## The task:
Your task is to write out every line of the data exactly. Drop the pictures.

== The data ==

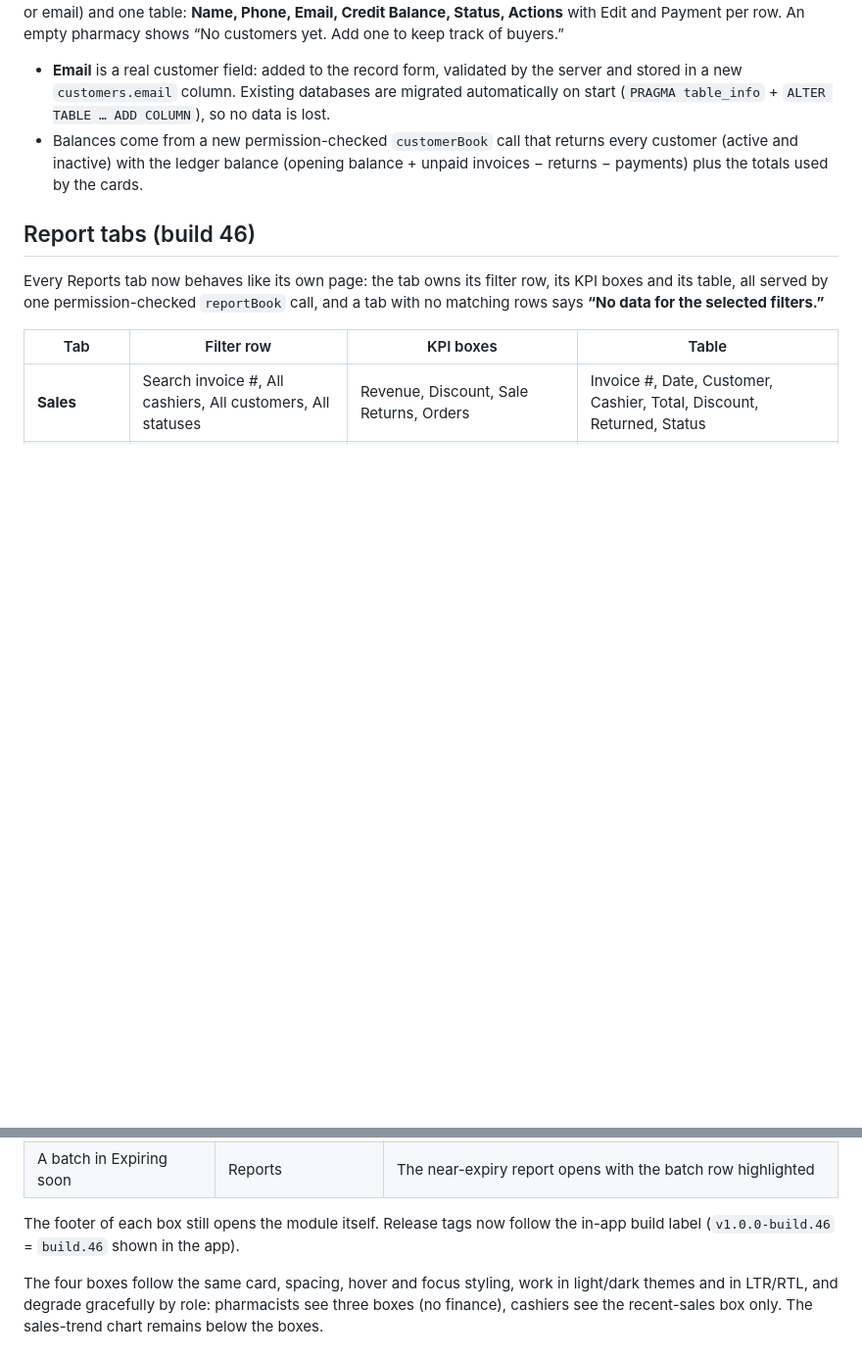
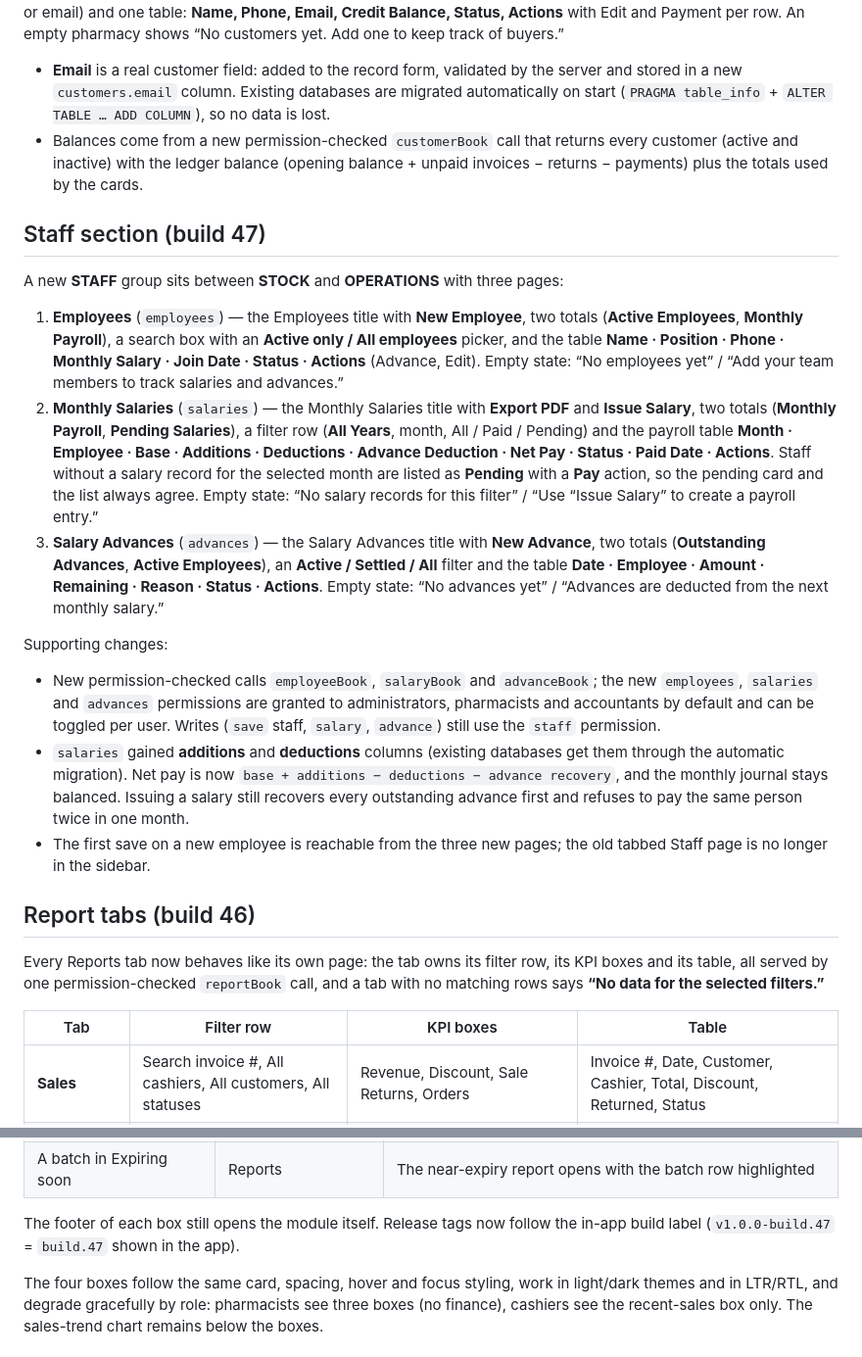
Before and after one commit to husoftdeveloper-del/Pharmacy_management-, a Markdown page: DELIVERY.md, 2 parts joined by grey strips. Shown at 98% size. Drawn GitHub-style; blank space fills up the shorter version.

```diff
--- a/DELIVERY.md
+++ b/DELIVERY.md
@@ -74,6 +74,20 @@ The Customers page now has **Total Customers** and **Outstanding Credit** cards,
 - **Email** is a real customer field: added to the record form, validated by the server and stored in a new `customers.email` column. Existing databases are migrated automatically on start (`PRAGMA table_info` + `ALTER TABLE … ADD COLUMN`), so no data is lost.
 - Balances come from a new permission-checked `customerBook` call that returns every customer (active and inactive) with the ledger balance (opening balance + unpaid invoices − returns − payments) plus the totals used by the cards.
 
+## Staff section (build 47)
+
+A new **STAFF** group sits between **STOCK** and **OPERATIONS** with three pages:
+
+1. **Employees** (`employees`) — the Employees title with **New Employee**, two totals (**Active Employees**, **Monthly Payroll**), a search box with an **Active only / All employees** picker, and the table **Name · Position · Phone · Monthly Salary · Join Date · Status · Actions** (Advance, Edit). Empty state: “No employees yet” / “Add your team members to track salaries and advances.”
+2. **Monthly Salaries** (`salaries`) — the Monthly Salaries title with **Export PDF** and **Issue Salary**, two totals (**Monthly Payroll**, **Pending Salaries**), a filter row (**All Years**, month, All / Paid / Pending) and the payroll table **Month · Employee · Base · Additions · Deductions · Advance Deduction · Net Pay · Status · Paid Date · Actions**. Staff without a salary record for the selected month are listed as **Pending** with a **Pay** action, so the pending card and the list always agree. Empty state: “No salary records for this filter” / “Use “Issue Salary” to create a payroll entry.”
+3. **Salary Advances** (`advances`) — the Salary Advances title with **New Advance**, two totals (**Outstanding Advances**, **Active Employees**), an **Active / Settled / All** filter and the table **Date · Employee · Amount · Remaining · Reason · Status · Actions**. Empty state: “No advances yet” / “Advances are deducted from the next monthly salary.”
+
+Supporting changes:
+
+- New permission-checked calls `employeeBook`, `salaryBook` and `advanceBook`; the new `employees`, `salaries` and `advances` permissions are granted to administrators, pharmacists and accountants by default and can be toggled per user. Writes (`save` staff, `salary`, `advance`) still use the `staff` permission.
+- `salaries` gained **additions** and **deductions** columns (existing databases get them through the automatic migration). Net pay is now `base + additions − deductions − advance recovery`, and the monthly journal stays balanced. Issuing a salary still recovers every outstanding advance first and refuses to pay the same person twice in one month.
+- The first save on a new employee is reachable from the three new pages; the old tabbed Staff page is no longer in the sidebar.
+
 ## Report tabs (build 46)
 
 Every Reports tab now behaves like its own page: the tab owns its filter row, its KPI boxes and its table, all served by one permission-checked `reportBook` call, and a tab with no matching rows says **“No data for the selected filters.”**
@@ -260,7 +275,7 @@ Build 19 places the four boxes side by side in one row of four equal columns (tw
 | A medicine in Low stock | Medicines & inventory | The inventory table opens filtered to that medicine |
 | A batch in Expiring soon | Reports | The near-expiry report opens with the batch row highlighted |
 
-The footer of each box still opens the module itself. Release tags now follow the in-app build label (`v1.0.0-build.46` = `build.46` shown in the app).
+The footer of each box still opens the module itself. Release tags now follow the in-app build label (`v1.0.0-build.47` = `build.47` shown in the app).
 
 The four boxes follow the same card, spacing, hover and focus styling, work in light/dark themes and in LTR/RTL, and degrade gracefully by role: pharmacists see three boxes (no finance), cashiers see the recent-sales box only. The sales-trend chart remains below the boxes.
 
```
Also changed, not shown: other parts of DELIVERY.md (+13 -12 lines), README.md (+4 -2 lines).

===

## Written solution:
Before and after one commit to husoftdeveloper-del/Pharmacy_management-, a Markdown page: DELIVERY.md, 2 parts joined by grey strips. Shown at 98% size. Drawn GitHub-style; blank space fills up the shorter version.

```diff
--- a/DELIVERY.md
+++ b/DELIVERY.md
@@ -74,6 +74,20 @@ The Customers page now has **Total Customers** and **Outstanding Credit** cards,
 - **Email** is a real customer field: added to the record form, validated by the server and stored in a new `customers.email` column. Existing databases are migrated automatically on start (`PRAGMA table_info` + `ALTER TABLE … ADD COLUMN`), so no data is lost.
 - Balances come from a new permission-checked `customerBook` call that returns every customer (active and inactive) with the ledger balance (opening balance + unpaid invoices − returns − payments) plus the totals used by the cards.
 
+## Staff section (build 47)
+
+A new **STAFF** group sits between **STOCK** and **OPERATIONS** with three pages:
+
+1. **Employees** (`employees`) — the Employees title with **New Employee**, two totals (**Active Employees**, **Monthly Payroll**), a search box with an **Active only / All employees** picker, and the table **Name · Position · Phone · Monthly Salary · Join Date · Status · Actions** (Advance, Edit). Empty state: “No employees yet” / “Add your team members to track salaries and advances.”
+2. **Monthly Salaries** (`salaries`) — the Monthly Salaries title with **Export PDF** and **Issue Salary**, two totals (**Monthly Payroll**, **Pending Salaries**), a filter row (**All Years**, month, All / Paid / Pending) and the payroll table **Month · Employee · Base · Additions · Deductions · Advance Deduction · Net Pay · Status · Paid Date · Actions**. Staff without a salary record for the selected month are listed as **Pending** with a **Pay** action, so the pending card and the list always agree. Empty state: “No salary records for this filter” / “Use “Issue Salary” to create a payroll entry.”
+3. **Salary Advances** (`advances`) — the Salary Advances title with **New Advance**, two totals (**Outstanding Advances**, **Active Employees**), an **Active / Settled / All** filter and the table **Date · Employee · Amount · Remaining · Reason · Status · Actions**. Empty state: “No advances yet” / “Advances are deducted from the next monthly salary.”
+
+Supporting changes:
+
+- New permission-checked calls `employeeBook`, `salaryBook` and `advanceBook`; the new `employees`, `salaries` and `advances` permissions are granted to administrators, pharmacists and accountants by default and can be toggled per user. Writes (`save` staff, `salary`, `advance`) still use the `staff` permission.
+- `salaries` gained **additions** and **deductions** columns (existing databases get them through the automatic migration). Net pay is now `base + additions − deductions − advance recovery`, and the monthly journal stays balanced. Issuing a salary still recovers every outstanding advance first and refuses to pay the same person twice in one month.
+- The first save on a new employee is reachable from the three new pages; the old tabbed Staff page is no longer in the sidebar.
+
 ## Report tabs (build 46)
 
 Every Reports tab now behaves like its own page: the tab owns its filter row, its KPI boxes and its table, all served by one permission-checked `reportBook` call, and a tab with no matching rows says **“No data for the selected filters.”**
@@ -260,7 +275,7 @@ Build 19 places the four boxes side by side in one row of four equal columns (tw
 | A medicine in Low stock | Medicines & inventory | The inventory table opens filtered to that medicine |
 | A batch in Expiring soon | Reports | The near-expiry report opens with the batch row highlighted |
 
-The footer of each box still opens the module itself. Release tags now follow the in-app build label (`v1.0.0-build.46` = `build.46` shown in the app).
+The footer of each box still opens the module itself. Release tags now follow the in-app build label (`v1.0.0-build.47` = `build.47` shown in the app).
 
 The four boxes follow the same card, spacing, hover and focus styling, work in light/dark themes and in LTR/RTL, and degrade gracefully by role: pharmacists see three boxes (no finance), cashiers see the recent-sales box only. The sales-trend chart remains below the boxes.
 
```
Also changed, not shown: other parts of DELIVERY.md (+13 -12 lines), README.md (+4 -2 lines).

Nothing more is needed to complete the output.